Change detection data:
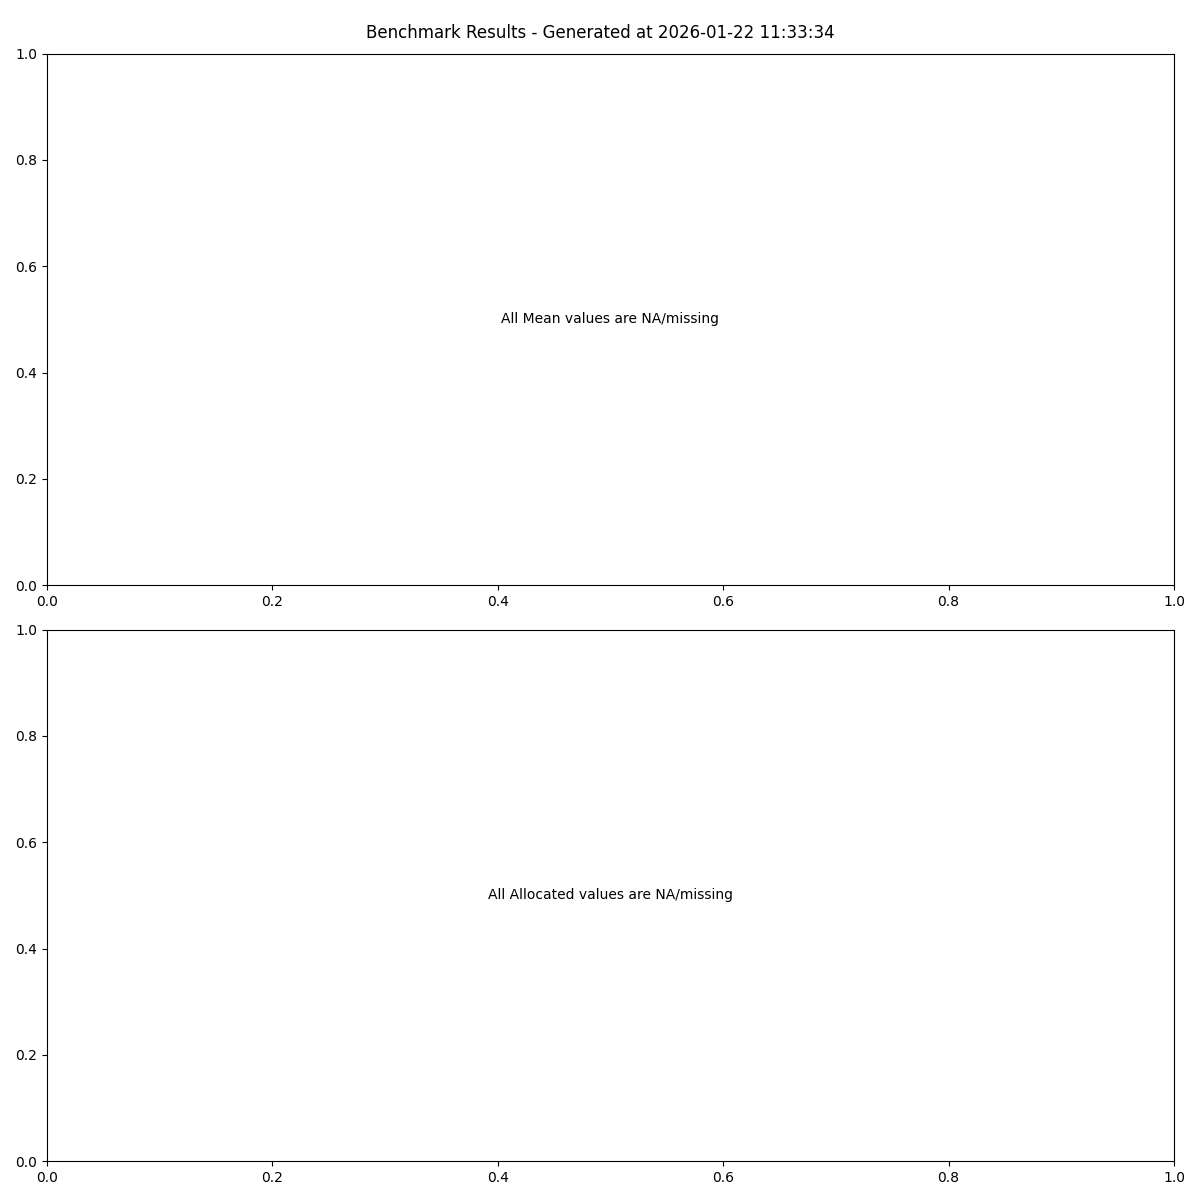
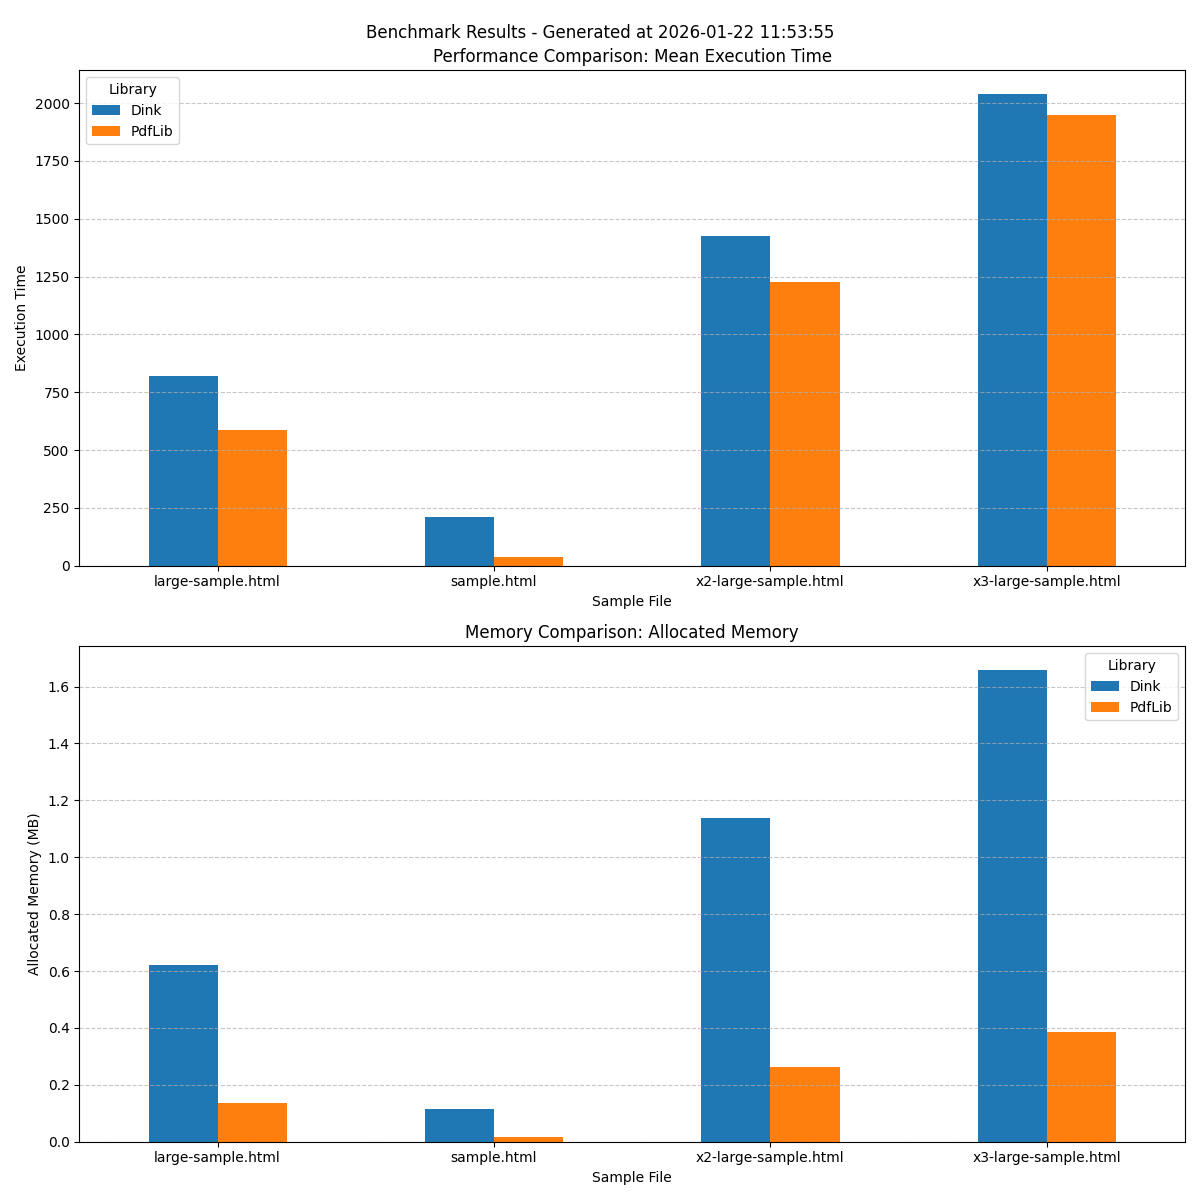
The chart works again

diff --git a/scripts/generate_chart.py b/scripts/generate_chart.py
@@ -43,7 +43,6 @@ def generate_chart():
     # Assuming columns: Method, Mean, Allocated, FileName
     # We want to compare Methods (Dink vs PdfLib) for each FileName
 
-    # Debug: Print columns and first few rows
     print(f"Columns: {df.columns.tolist()}")
     print("First 5 rows of data before processing:")
     cols_to_print = [c for c in ['Method', 'FileName', 'Mean', 'Allocated'] if c in df.columns]
@@ -51,36 +50,35 @@ def generate_chart():
     
     # Process Mean column
     if 'Mean' in df.columns:
-        if df['Mean'].dtype == object:
+        print(f"Mean column type: {df['Mean'].dtype}")
+        if df['Mean'].dtype == object or df['Mean'].dtype == 'string':
              def parse_mean(val):
-                 if pd.isna(val) or val == 'NA' or str(val).strip() == '-': return None
+                 if pd.isna(val) or val == 'NA' or str(val).strip() == '-' or str(val).strip() == '': return None
                  val_str = str(val).strip()
-                 parts = val_str.split(' ')
-                 if len(parts) < 2: 
-                     # Try to see if unit is attached to the number
-                     import re
-                     match = re.match(r"([0-9,.]+)\s*([a-zA-Zμ]+)", val_str)
-                     if match:
-                         num_str, unit = match.groups()
-                     else:
-                         return pd.to_numeric(val_str.replace(',', ''), errors='coerce')
+                 import re
+                 # Handle values with units
+                 match = re.search(r"([0-9,.]+)\s*([a-zA-Zμ]+)", val_str)
+                 if match:
+                     num_str, unit = match.groups()
+                     try:
+                         num = float(num_str.replace(',', ''))
+                     except ValueError:
+                         return None
+                     unit = unit.lower()
+                     if unit == 'ns': return num / 1000000.0
+                     if unit == 'us' or unit == 'μs': return num / 1000.0
+                     if unit == 'ms': return num
+                     if unit == 's': return num * 1000.0
+                     return num
                  else:
-                     num_str = parts[0]
-                     unit = parts[1]
-                 
-                 try:
-                     num = float(num_str.replace(',', ''))
-                 except ValueError:
-                     return None
-
-                 unit = unit.lower()
-                 if unit == 'ns': return num / 1000000.0
-                 if unit == 'us' or unit == 'μs': return num / 1000.0
-                 if unit == 'ms': return num
-                 if unit == 's': return num * 1000.0
-                 return num
+                     # Handle numeric strings without units
+                     try:
+                         return float(val_str.replace(',', ''))
+                     except ValueError:
+                         return None
              df['Mean'] = df['Mean'].apply(parse_mean)
         else:
+             # Already numeric (float or int)
              df['Mean'] = pd.to_numeric(df['Mean'], errors='coerce')
     else:
         print("Error: 'Mean' column not found in CSV!")
@@ -92,34 +90,30 @@ def generate_chart():
 
     # Process Allocated column
     if 'Allocated' in df.columns:
-        if df['Allocated'].dtype == object:
-             # Handle units if present (e.g., "1.5 KB", "100 B")
+        print(f"Allocated column type: {df['Allocated'].dtype}")
+        if df['Allocated'].dtype == object or df['Allocated'].dtype == 'string':
              def parse_alloc(val):
-                 if pd.isna(val) or val == 'NA' or str(val).strip() == '-': return None
+                 if pd.isna(val) or val == 'NA' or str(val).strip() == '-' or str(val).strip() == '': return None
                  val_str = str(val).strip()
-                 parts = val_str.split(' ')
-                 if len(parts) < 2: 
-                     import re
-                     match = re.match(r"([0-9,.]+)\s*([a-zA-Z]+)", val_str)
-                     if match:
-                         num_str, unit = match.groups()
-                     else:
-                         return pd.to_numeric(val_str.replace(',', ''), errors='coerce')
+                 import re
+                 match = re.search(r"([0-9,.]+)\s*([a-zA-Z]+)", val_str)
+                 if match:
+                     num_str, unit = match.groups()
+                     try:
+                         num = float(num_str.replace(',', ''))
+                     except ValueError:
+                         return None
+                     unit = unit.upper()
+                     if unit == 'B': return num
+                     if unit == 'KB': return num * 1024
+                     if unit == 'MB': return num * 1024 * 1024
+                     if unit == 'GB': return num * 1024 * 1024 * 1024
+                     return num
                  else:
-                     num_str = parts[0]
-                     unit = parts[1]
-                 
-                 try:
-                     num = float(num_str.replace(',', ''))
-                 except ValueError:
-                     return None
-
-                 unit = unit.upper()
-                 if unit == 'B': return num
-                 if unit == 'KB': return num * 1024
-                 if unit == 'MB': return num * 1024 * 1024
-                 if unit == 'GB': return num * 1024 * 1024 * 1024
-                 return num # Default to Bytes
+                     try:
+                         return float(val_str.replace(',', ''))
+                     except ValueError:
+                         return None
              df['Allocated'] = df['Allocated'].apply(parse_alloc)
         else:
              df['Allocated'] = pd.to_numeric(df['Allocated'], errors='coerce')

▶ [Instructions to follow]:
Omit the pictures; print the records above exactly.

▶ [Exercise output]:
The chart works again

diff --git a/scripts/generate_chart.py b/scripts/generate_chart.py
@@ -43,7 +43,6 @@ def generate_chart():
     # Assuming columns: Method, Mean, Allocated, FileName
     # We want to compare Methods (Dink vs PdfLib) for each FileName
 
-    # Debug: Print columns and first few rows
     print(f"Columns: {df.columns.tolist()}")
     print("First 5 rows of data before processing:")
     cols_to_print = [c for c in ['Method', 'FileName', 'Mean', 'Allocated'] if c in df.columns]
@@ -51,36 +50,35 @@ def generate_chart():
     
     # Process Mean column
     if 'Mean' in df.columns:
-        if df['Mean'].dtype == object:
+        print(f"Mean column type: {df['Mean'].dtype}")
+        if df['Mean'].dtype == object or df['Mean'].dtype == 'string':
              def parse_mean(val):
-                 if pd.isna(val) or val == 'NA' or str(val).strip() == '-': return None
+                 if pd.isna(val) or val == 'NA' or str(val).strip() == '-' or str(val).strip() == '': return None
                  val_str = str(val).strip()
-                 parts = val_str.split(' ')
-                 if len(parts) < 2: 
-                     # Try to see if unit is attached to the number
-                     import re
-                     match = re.match(r"([0-9,.]+)\s*([a-zA-Zμ]+)", val_str)
-                     if match:
-                         num_str, unit = match.groups()
-                     else:
-                         return pd.to_numeric(val_str.replace(',', ''), errors='coerce')
+                 import re
+                 # Handle values with units
+                 match = re.search(r"([0-9,.]+)\s*([a-zA-Zμ]+)", val_str)
+                 if match:
+                     num_str, unit = match.groups()
+                     try:
+                         num = float(num_str.replace(',', ''))
+                     except ValueError:
+                         return None
+                     unit = unit.lower()
+                     if unit == 'ns': return num / 1000000.0
+                     if unit == 'us' or unit == 'μs': return num / 1000.0
+                     if unit == 'ms': return num
+                     if unit == 's': return num * 1000.0
+                     return num
                  else:
-                     num_str = parts[0]
-                     unit = parts[1]
-                 
-                 try:
-                     num = float(num_str.replace(',', ''))
-                 except ValueError:
-                     return None
-
-                 unit = unit.lower()
-                 if unit == 'ns': return num / 1000000.0
-                 if unit == 'us' or unit == 'μs': return num / 1000.0
-                 if unit == 'ms': return num
-                 if unit == 's': return num * 1000.0
-                 return num
+                     # Handle numeric strings without units
+                     try:
+                         return float(val_str.replace(',', ''))
+                     except ValueError:
+                         return None
              df['Mean'] = df['Mean'].apply(parse_mean)
         else:
+             # Already numeric (float or int)
              df['Mean'] = pd.to_numeric(df['Mean'], errors='coerce')
     else:
         print("Error: 'Mean' column not found in CSV!")
@@ -92,34 +90,30 @@ def generate_chart():
 
     # Process Allocated column
     if 'Allocated' in df.columns:
-        if df['Allocated'].dtype == object:
-             # Handle units if present (e.g., "1.5 KB", "100 B")
+        print(f"Allocated column type: {df['Allocated'].dtype}")
+        if df['Allocated'].dtype == object or df['Allocated'].dtype == 'string':
              def parse_alloc(val):
-                 if pd.isna(val) or val == 'NA' or str(val).strip() == '-': return None
+                 if pd.isna(val) or val == 'NA' or str(val).strip() == '-' or str(val).strip() == '': return None
                  val_str = str(val).strip()
-                 parts = val_str.split(' ')
-                 if len(parts) < 2: 
-                     import re
-                     match = re.match(r"([0-9,.]+)\s*([a-zA-Z]+)", val_str)
-                     if match:
-                         num_str, unit = match.groups()
-                     else:
-                         return pd.to_numeric(val_str.replace(',', ''), errors='coerce')
+                 import re
+                 match = re.search(r"([0-9,.]+)\s*([a-zA-Z]+)", val_str)
+                 if match:
+                     num_str, unit = match.groups()
+                     try:
+                         num = float(num_str.replace(',', ''))
+                     except ValueError:
+                         return None
+                     unit = unit.upper()
+                     if unit == 'B': return num
+                     if unit == 'KB': return num * 1024
+                     if unit == 'MB': return num * 1024 * 1024
+                     if unit == 'GB': return num * 1024 * 1024 * 1024
+                     return num
                  else:
-                     num_str = parts[0]
-                     unit = parts[1]
-                 
-                 try:
-                     num = float(num_str.replace(',', ''))
-                 except ValueError:
-                     return None
-
-                 unit = unit.upper()
-                 if unit == 'B': return num
-                 if unit == 'KB': return num * 1024
-                 if unit == 'MB': return num * 1024 * 1024
-                 if unit == 'GB': return num * 1024 * 1024 * 1024
-                 return num # Default to Bytes
+                     try:
+                         return float(val_str.replace(',', ''))
+                     except ValueError:
+                         return None
              df['Allocated'] = df['Allocated'].apply(parse_alloc)
         else:
              df['Allocated'] = pd.to_numeric(df['Allocated'], errors='coerce')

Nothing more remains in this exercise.